++++ Supplied data

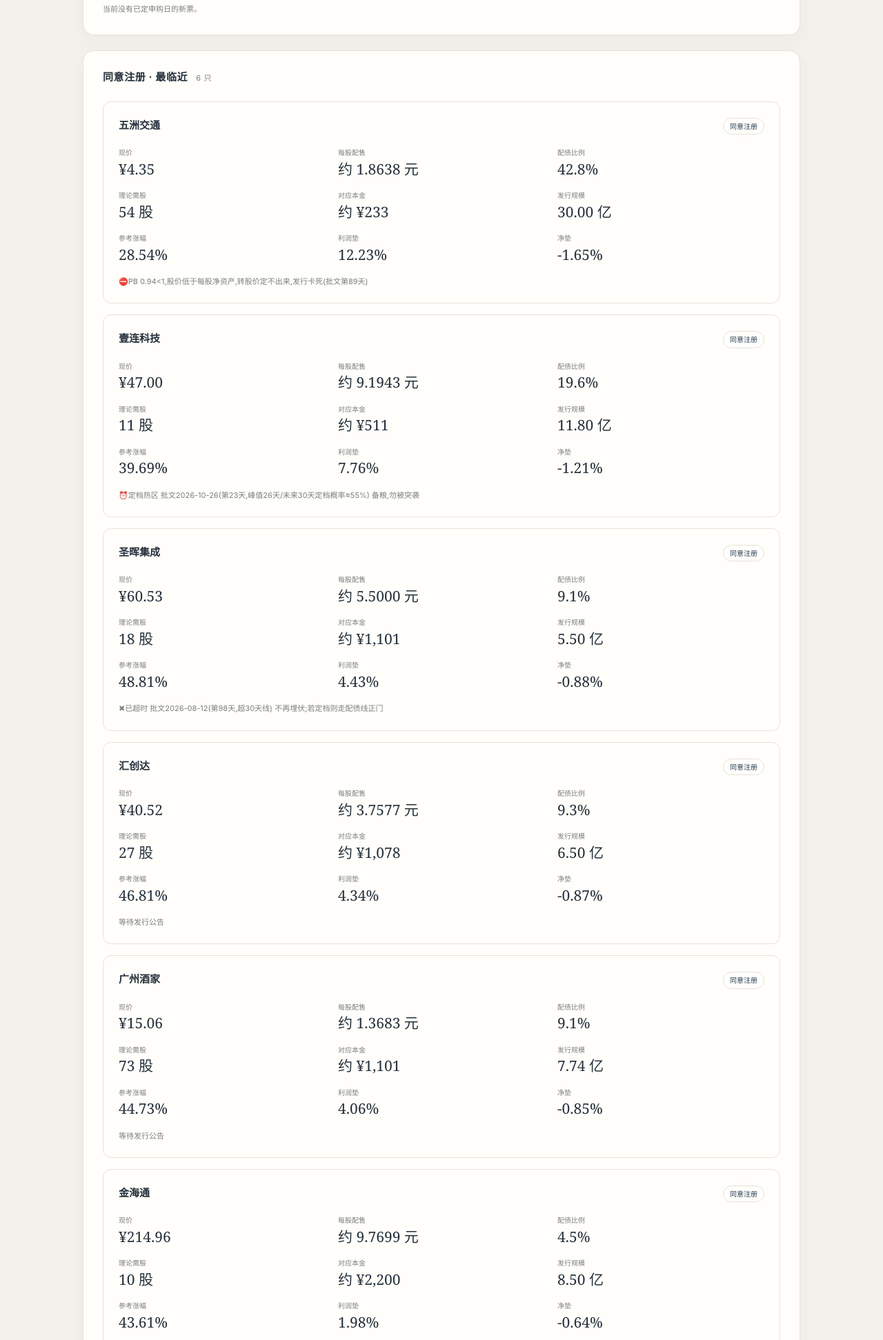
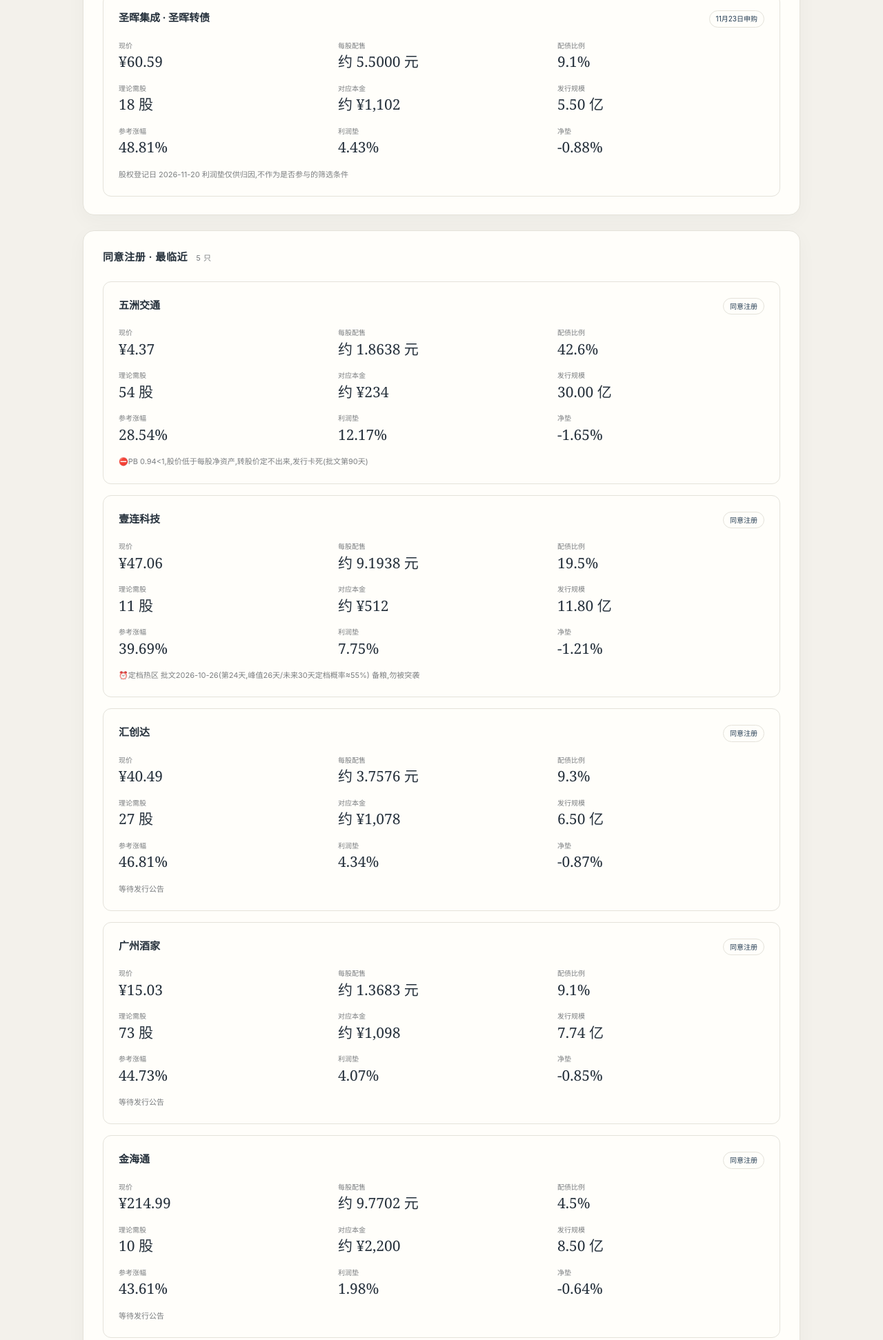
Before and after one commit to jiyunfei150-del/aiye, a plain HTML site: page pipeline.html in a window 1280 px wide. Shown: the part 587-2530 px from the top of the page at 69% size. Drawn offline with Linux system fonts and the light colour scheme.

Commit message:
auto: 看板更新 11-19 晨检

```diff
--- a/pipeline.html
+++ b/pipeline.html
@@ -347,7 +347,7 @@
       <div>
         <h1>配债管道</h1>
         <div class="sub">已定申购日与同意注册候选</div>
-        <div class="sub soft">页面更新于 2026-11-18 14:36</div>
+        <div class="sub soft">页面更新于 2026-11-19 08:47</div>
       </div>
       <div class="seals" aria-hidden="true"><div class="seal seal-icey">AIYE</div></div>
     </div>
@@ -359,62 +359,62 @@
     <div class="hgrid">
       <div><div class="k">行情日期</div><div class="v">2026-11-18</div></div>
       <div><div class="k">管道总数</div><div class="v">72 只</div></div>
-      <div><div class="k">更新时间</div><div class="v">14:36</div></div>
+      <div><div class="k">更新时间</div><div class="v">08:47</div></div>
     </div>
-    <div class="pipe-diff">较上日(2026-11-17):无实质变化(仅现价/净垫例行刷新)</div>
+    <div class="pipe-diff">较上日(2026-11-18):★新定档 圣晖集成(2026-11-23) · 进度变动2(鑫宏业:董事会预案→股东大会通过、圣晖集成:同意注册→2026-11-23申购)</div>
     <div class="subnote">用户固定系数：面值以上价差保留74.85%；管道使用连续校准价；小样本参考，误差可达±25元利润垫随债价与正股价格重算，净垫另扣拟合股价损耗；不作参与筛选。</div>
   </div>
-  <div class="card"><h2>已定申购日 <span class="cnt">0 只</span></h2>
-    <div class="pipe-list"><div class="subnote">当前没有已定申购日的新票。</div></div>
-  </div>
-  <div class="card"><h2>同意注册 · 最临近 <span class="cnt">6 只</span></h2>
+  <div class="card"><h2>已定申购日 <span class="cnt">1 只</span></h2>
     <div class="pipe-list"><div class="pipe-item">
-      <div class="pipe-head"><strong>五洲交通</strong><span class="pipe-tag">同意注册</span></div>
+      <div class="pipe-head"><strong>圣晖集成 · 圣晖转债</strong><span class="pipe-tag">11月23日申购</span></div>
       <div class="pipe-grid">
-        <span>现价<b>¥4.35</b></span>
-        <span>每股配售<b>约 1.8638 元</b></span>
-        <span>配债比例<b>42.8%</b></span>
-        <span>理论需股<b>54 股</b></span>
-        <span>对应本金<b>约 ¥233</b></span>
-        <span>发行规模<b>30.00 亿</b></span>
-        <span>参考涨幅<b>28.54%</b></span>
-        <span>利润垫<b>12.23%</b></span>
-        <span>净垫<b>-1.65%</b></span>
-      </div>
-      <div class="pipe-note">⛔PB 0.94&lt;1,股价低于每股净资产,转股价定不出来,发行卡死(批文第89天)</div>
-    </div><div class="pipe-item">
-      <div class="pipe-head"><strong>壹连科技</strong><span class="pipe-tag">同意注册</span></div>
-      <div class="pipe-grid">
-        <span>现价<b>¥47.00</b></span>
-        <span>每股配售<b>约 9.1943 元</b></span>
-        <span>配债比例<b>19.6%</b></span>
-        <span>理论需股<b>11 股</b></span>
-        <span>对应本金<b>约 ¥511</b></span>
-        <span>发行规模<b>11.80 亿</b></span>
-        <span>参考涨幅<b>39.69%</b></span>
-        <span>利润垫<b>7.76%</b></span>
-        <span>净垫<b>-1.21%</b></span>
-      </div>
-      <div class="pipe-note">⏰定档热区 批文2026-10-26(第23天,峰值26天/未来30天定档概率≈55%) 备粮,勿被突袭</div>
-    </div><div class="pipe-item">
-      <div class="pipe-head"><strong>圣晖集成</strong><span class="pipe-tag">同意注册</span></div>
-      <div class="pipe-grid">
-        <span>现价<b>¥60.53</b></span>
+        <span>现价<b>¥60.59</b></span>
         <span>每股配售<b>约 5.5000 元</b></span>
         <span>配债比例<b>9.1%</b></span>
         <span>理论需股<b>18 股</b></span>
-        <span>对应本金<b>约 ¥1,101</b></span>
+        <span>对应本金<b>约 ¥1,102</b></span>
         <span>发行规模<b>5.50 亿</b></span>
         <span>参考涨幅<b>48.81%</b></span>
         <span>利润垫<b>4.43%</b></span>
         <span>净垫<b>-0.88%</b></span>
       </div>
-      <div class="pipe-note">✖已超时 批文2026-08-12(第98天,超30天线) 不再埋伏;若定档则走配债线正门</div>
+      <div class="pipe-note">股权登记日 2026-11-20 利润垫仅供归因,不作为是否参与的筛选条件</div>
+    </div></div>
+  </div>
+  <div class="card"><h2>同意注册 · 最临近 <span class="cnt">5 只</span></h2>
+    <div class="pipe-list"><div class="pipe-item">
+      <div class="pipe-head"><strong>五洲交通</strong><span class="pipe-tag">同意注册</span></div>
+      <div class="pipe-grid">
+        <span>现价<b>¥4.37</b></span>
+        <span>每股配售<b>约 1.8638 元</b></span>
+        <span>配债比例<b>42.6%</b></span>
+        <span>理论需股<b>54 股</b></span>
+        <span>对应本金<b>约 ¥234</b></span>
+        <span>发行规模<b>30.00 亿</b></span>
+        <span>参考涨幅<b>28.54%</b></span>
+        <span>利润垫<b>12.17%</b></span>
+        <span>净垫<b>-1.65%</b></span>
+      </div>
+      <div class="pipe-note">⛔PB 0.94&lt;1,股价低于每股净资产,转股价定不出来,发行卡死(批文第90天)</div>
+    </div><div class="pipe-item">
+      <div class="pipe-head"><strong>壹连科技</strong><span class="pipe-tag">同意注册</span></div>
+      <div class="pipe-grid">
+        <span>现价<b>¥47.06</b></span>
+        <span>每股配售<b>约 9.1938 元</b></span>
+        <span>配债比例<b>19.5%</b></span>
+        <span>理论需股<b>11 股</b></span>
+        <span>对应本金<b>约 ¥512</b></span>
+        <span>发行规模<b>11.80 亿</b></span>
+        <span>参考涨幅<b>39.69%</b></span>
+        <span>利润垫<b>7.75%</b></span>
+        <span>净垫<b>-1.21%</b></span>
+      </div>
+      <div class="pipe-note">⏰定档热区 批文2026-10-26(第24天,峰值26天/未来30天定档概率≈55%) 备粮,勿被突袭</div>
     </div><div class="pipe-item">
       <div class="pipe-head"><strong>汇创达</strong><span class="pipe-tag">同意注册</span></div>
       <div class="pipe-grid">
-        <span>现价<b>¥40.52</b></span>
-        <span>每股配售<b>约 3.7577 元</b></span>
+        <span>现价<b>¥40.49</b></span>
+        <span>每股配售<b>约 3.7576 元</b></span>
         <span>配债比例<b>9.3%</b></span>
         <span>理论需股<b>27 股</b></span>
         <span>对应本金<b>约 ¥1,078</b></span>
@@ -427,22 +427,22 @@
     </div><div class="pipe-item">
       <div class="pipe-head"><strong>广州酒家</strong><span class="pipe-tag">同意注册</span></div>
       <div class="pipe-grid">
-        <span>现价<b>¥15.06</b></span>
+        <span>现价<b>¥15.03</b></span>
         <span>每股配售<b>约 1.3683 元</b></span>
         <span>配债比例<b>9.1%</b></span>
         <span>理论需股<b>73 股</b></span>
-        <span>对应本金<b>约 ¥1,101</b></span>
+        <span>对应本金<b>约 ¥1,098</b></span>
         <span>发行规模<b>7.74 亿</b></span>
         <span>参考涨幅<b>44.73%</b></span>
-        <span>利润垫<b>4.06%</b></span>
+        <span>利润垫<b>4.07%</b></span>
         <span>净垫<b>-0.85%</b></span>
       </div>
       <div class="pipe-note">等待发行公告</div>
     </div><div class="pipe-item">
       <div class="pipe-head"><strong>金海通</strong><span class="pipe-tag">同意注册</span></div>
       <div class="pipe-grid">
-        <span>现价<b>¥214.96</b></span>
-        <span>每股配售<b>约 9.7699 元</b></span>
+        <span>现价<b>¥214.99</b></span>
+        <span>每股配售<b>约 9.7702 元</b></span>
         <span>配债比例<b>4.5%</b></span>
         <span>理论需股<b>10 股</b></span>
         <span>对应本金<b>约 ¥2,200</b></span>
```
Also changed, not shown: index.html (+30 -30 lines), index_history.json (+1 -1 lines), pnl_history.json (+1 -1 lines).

++++++++

Task
In how many lines of the data does the word "五洲交通" appear? Respond with the number and nothing more.

Solution
2